juggler tossing up the old-world values as if they were jingling balls of no particular worth; who could pause suddenly, casting aside his motley, to scourge his listeners with a sermon on the "superstitions" of the day, with a truly sardonic humour. No one, no thing escaped him; he pilloried Gladstone as gaily as Carl Marx; "Novelist Maupassant" as "Missionary Tolstoy." Sometimes one had to shut the book, with flaming cheeks, as one was met by an episode so coarse, a jest so unseemly, a blasphemy so surprising as only a wanton irresponsible peasant lad could tell it; but one opened it again to discover an exquisite lyrical word-painting of some mood in nature, or emotion in man, that made one's heart warm and one's eyes wet.
Hamsun has proved himself a master at probing into the unexplored crannies in the human soul, the mysterious territory of uncontrollable, half-conscious impulses.

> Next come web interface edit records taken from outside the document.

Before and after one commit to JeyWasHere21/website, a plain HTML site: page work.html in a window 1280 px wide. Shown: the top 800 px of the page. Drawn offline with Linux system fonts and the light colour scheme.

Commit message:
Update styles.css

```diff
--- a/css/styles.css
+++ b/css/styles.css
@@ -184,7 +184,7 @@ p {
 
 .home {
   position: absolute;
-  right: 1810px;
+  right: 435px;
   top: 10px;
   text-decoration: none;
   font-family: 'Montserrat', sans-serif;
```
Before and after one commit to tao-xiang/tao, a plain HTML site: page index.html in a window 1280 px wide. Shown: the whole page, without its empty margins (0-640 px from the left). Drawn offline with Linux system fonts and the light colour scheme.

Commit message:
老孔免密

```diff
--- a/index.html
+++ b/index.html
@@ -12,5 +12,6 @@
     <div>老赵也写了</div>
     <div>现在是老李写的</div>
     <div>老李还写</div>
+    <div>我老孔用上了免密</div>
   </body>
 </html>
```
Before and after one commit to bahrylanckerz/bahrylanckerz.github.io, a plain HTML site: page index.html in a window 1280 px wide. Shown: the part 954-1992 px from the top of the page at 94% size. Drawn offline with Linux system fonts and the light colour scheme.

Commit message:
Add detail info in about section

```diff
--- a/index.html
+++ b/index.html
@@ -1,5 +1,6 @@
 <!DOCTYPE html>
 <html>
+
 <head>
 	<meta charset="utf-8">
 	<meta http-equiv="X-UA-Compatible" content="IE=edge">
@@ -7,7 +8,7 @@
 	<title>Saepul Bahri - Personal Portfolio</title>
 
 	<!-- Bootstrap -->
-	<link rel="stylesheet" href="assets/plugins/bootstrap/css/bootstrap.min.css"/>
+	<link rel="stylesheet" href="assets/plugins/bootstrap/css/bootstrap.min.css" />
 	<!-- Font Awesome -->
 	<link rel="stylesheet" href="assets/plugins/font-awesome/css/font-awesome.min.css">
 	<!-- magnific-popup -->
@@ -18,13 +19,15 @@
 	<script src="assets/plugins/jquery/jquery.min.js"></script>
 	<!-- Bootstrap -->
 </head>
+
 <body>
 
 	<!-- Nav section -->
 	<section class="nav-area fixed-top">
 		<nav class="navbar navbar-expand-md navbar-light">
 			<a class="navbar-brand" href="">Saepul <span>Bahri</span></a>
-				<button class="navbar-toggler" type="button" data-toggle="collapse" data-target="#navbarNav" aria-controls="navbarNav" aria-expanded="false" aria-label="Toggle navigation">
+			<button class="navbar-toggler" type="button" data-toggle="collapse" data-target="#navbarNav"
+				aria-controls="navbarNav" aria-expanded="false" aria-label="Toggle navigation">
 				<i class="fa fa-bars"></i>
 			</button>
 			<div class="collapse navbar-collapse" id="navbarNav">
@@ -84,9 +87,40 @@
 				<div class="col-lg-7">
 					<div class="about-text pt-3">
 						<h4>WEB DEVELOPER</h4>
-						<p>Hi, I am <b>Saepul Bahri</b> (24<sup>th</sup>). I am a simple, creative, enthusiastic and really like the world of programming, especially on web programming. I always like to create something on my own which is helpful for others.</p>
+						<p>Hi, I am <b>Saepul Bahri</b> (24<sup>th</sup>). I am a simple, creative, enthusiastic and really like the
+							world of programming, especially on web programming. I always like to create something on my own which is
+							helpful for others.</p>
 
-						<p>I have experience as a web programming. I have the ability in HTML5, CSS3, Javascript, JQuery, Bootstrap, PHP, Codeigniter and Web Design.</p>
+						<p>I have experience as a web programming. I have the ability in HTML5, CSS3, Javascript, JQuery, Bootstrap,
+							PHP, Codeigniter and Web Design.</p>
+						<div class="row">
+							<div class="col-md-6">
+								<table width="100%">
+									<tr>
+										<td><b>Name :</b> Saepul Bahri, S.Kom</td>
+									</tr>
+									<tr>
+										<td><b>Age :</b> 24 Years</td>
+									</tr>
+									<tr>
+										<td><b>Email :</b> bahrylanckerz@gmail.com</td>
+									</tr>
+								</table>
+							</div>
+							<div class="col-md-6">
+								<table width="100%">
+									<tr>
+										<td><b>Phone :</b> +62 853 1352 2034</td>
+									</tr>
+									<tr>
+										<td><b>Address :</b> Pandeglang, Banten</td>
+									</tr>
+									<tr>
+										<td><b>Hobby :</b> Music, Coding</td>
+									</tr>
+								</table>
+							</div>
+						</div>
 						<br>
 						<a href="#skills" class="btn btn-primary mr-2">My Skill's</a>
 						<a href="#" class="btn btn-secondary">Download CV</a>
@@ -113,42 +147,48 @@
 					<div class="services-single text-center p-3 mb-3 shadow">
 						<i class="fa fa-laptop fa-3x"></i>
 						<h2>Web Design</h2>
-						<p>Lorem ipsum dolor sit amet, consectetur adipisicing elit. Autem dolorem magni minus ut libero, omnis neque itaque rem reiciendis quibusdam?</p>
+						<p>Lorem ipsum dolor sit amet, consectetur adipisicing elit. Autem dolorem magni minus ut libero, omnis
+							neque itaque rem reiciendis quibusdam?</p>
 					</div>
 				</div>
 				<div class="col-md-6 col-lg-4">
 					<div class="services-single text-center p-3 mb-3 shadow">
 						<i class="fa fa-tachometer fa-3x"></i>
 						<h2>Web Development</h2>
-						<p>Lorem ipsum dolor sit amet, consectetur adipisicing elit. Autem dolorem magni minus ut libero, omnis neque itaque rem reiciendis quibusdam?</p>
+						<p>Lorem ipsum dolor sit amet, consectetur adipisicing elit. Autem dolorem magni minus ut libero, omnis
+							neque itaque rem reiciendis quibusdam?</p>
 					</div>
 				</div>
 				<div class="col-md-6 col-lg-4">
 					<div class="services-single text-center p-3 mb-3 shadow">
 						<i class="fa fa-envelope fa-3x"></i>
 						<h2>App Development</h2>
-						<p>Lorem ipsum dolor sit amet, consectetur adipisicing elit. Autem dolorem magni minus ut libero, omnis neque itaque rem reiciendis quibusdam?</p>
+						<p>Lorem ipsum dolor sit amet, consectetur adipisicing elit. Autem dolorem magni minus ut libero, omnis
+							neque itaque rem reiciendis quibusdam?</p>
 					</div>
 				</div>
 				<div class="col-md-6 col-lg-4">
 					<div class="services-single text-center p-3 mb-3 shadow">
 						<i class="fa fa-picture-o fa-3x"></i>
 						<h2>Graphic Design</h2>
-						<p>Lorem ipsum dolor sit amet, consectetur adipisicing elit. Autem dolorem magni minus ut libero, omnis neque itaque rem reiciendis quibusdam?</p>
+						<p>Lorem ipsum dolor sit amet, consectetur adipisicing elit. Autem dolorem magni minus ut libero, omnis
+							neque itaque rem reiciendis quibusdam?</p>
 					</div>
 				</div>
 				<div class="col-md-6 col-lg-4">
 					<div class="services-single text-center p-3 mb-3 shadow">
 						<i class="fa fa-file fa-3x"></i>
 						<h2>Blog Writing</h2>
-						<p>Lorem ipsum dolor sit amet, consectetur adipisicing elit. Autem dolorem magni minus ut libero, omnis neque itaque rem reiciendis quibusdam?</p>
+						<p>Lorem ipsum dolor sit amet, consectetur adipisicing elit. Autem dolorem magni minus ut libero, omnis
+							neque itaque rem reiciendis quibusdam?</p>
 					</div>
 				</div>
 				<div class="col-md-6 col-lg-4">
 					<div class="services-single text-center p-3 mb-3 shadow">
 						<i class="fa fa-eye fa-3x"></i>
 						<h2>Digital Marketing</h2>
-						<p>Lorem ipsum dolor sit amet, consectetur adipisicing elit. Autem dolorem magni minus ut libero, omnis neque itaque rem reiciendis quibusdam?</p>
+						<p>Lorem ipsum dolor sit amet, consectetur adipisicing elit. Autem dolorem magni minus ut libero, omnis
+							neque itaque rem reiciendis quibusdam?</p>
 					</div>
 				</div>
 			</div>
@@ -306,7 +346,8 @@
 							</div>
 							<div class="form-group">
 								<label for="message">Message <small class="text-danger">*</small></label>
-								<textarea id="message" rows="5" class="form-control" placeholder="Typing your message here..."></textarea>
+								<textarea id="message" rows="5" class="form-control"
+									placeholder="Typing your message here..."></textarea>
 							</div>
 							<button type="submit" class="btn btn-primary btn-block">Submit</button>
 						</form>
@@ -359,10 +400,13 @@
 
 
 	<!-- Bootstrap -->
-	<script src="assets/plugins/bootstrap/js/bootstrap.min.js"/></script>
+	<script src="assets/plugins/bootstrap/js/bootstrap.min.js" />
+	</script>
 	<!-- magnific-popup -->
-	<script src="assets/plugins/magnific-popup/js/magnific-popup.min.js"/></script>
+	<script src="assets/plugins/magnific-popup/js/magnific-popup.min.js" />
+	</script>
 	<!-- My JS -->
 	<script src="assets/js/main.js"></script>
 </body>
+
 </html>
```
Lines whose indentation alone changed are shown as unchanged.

He has no consideration for the weak places in humanity; he is merciless in his exposure of dark places of all that borders on the abnormal, the insane. It takes strong will and sound intellect, and an iron tenacity of purpose to psychologise in Hamsun's manner. Then he is not afraid,